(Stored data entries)

- - - -

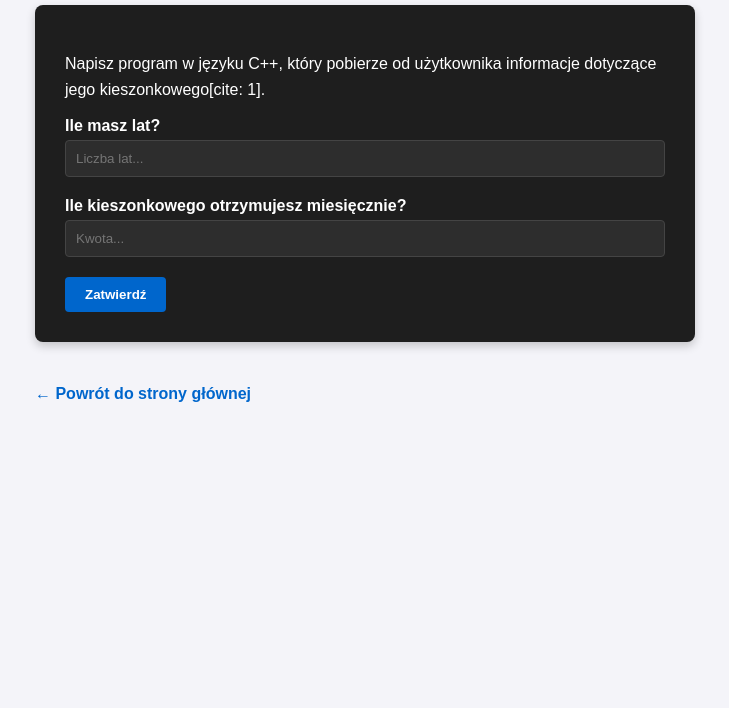
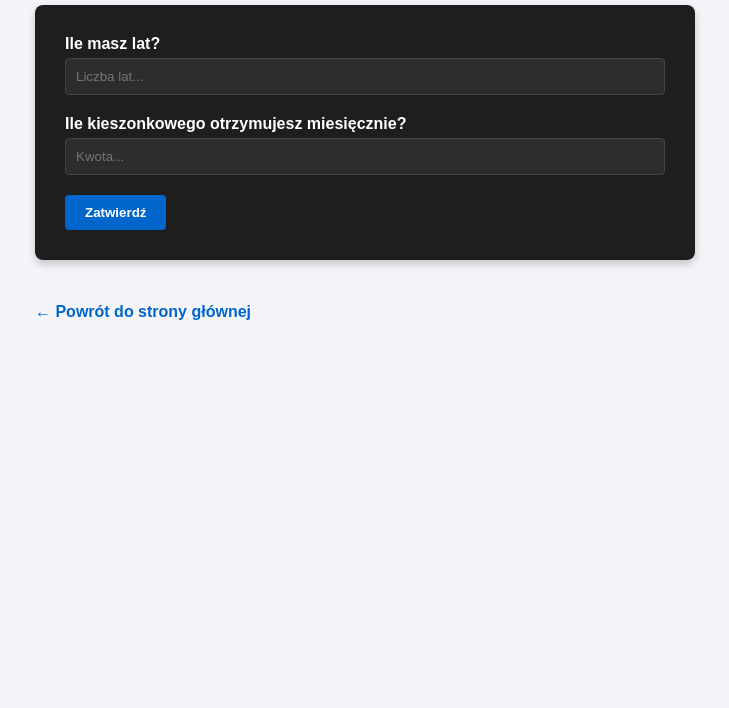
Before and after one commit to szulka/Moje-zadania-, a plain HTML site: page zadania/zadanie14.html in a window 1280 px wide. Shown: the part 92-800 px from the top of the page, without its empty margins (5-734 px from the left). Drawn offline with Linux system fonts and the light colour scheme.

Commit message:
Add files via upload

```diff
--- a/zadania/zadanie14.html
+++ b/zadania/zadanie14.html
@@ -77,7 +77,6 @@
     <h1>Zadanie 1. Moje kieszonkowe (łatwe)</h1>
 
     <div class="card">
-        <p>Napisz program w języku C++, który pobierze od użytkownika informacje dotyczące jego kieszonkowego[cite: 1].</p>
 
         <label for="wiek">Ile masz lat?</label>
         <input type="number" id="wiek" placeholder="Liczba lat...">
```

- - - -

*EXERCISE OBJECTIVE*:
Write out again, exactly, the line containing "Add files via upload" and every later line of the records. Omit the rest.

*COMPLETED TASK*:
Add files via upload

```diff
--- a/zadania/zadanie14.html
+++ b/zadania/zadanie14.html
@@ -77,7 +77,6 @@
     <h1>Zadanie 1. Moje kieszonkowe (łatwe)</h1>
 
     <div class="card">
-        <p>Napisz program w języku C++, który pobierze od użytkownika informacje dotyczące jego kieszonkowego[cite: 1].</p>
 
         <label for="wiek">Ile masz lat?</label>
         <input type="number" id="wiek" placeholder="Liczba lat...">
```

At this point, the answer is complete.